Atom Optics


Principal Investigator

Craig Savage

Department of Physics and Theoretical Physics,

Faculty of Science

These projects are providing the theoretical groundwork for current and future experiments in
atom optics. We worked towards three major goals during 1997:
1) Modelling the ANU atom diffraction experiment,

2) Understanding the theory of the atom laser,

3) Modelling dilute gas Bose-Einstein condensates.



r62,u57 - VPP, PC



What are the results to date and the future of this work?

Our modelling of atom diffraction is ongoing and has attracted condiderable attention from experimenters.

We have made major progress towards understanding the atom laser. This is a device analogous to the optical laser, but which produces a coherent beam of atoms, rather than of light. The atom laser is much more complicated than the optical laser, and hence computational methods are essential for solving the atom laser equations.

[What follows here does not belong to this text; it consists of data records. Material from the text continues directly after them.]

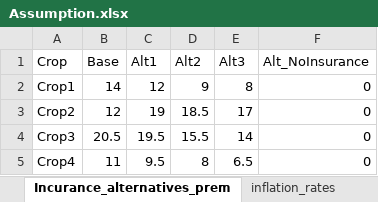
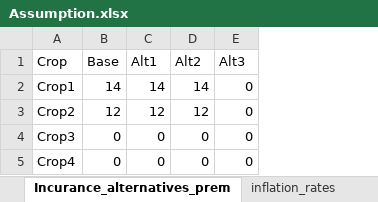
Before and after one commit to cranberrysama/Farmsim, an Excel workbook: Assumption.xlsx, sheet Incurance_alternatives_prem, drawn as a sheet; values as stored, in another font and other column widths than the file's, no borders; the diff names each change by its address in the sheet, - before the commit and + after, or states it on an @@ line.

```diff
--- a/Assumption.xlsx (sheet Incurance_alternatives_prem)
+++ b/Assumption.xlsx (sheet Incurance_alternatives_prem)
-column F (Alt_NoInsurance), rows 2-5: all 0
-C2 (Alt1): 12
+C2 (Alt1): 14
-D2 (Alt2): 9
+D2 (Alt2): 14
-E2 (Alt3): 8
+E2 (Alt3): 0
-C3 (Alt1): 19
+C3 (Alt1): 12
-D3 (Alt2): 18.5
+D3 (Alt2): 12
-E3 (Alt3): 17
+E3 (Alt3): 0
-B4 (Base): 20.5
+B4 (Base): 0
-C4 (Alt1): 19.5
+C4 (Alt1): 0
-D4 (Alt2): 15.5
+D4 (Alt2): 0
-E4 (Alt3): 14
+E4 (Alt3): 0
-B5 (Base): 11
+B5 (Base): 0
-C5 (Alt1): 9.5
+C5 (Alt1): 0
-D5 (Alt2): 8
+D5 (Alt2): 0
-E5 (Alt3): 6.5
+E5 (Alt3): 0
```
Also changed, not shown: sheet Incurance_alternatives_frac, sheet Base_cost, sheet Assumption (1), other sheet tabs, 1 other file.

In 1997 we started modelling the next generation of ANU atom optics experiment: the production of dilute gas Bose-Einstein Condensates. These are a new phase of matter that exists only at nano-Kelvin temperatures. We are focussing on the properties of double condensates.

What computational techniques are used?

We use a wide variety of computational techniques. Our atom diffraction and quantum trajectory codes are home made. However much of our work involves, as the central computation, the solution of large systems of ordinary differential equations.


G. Moy, J. Hope, C. Savage, The Breakdown of the Born and Markov approximations for atom lasers, Physical Review A, in press (1998).

G. Moy, C. Savage, Output coupling for an atom laser by state change, Physical Review A, 56, 1087-1090 (1997).

- Appendix A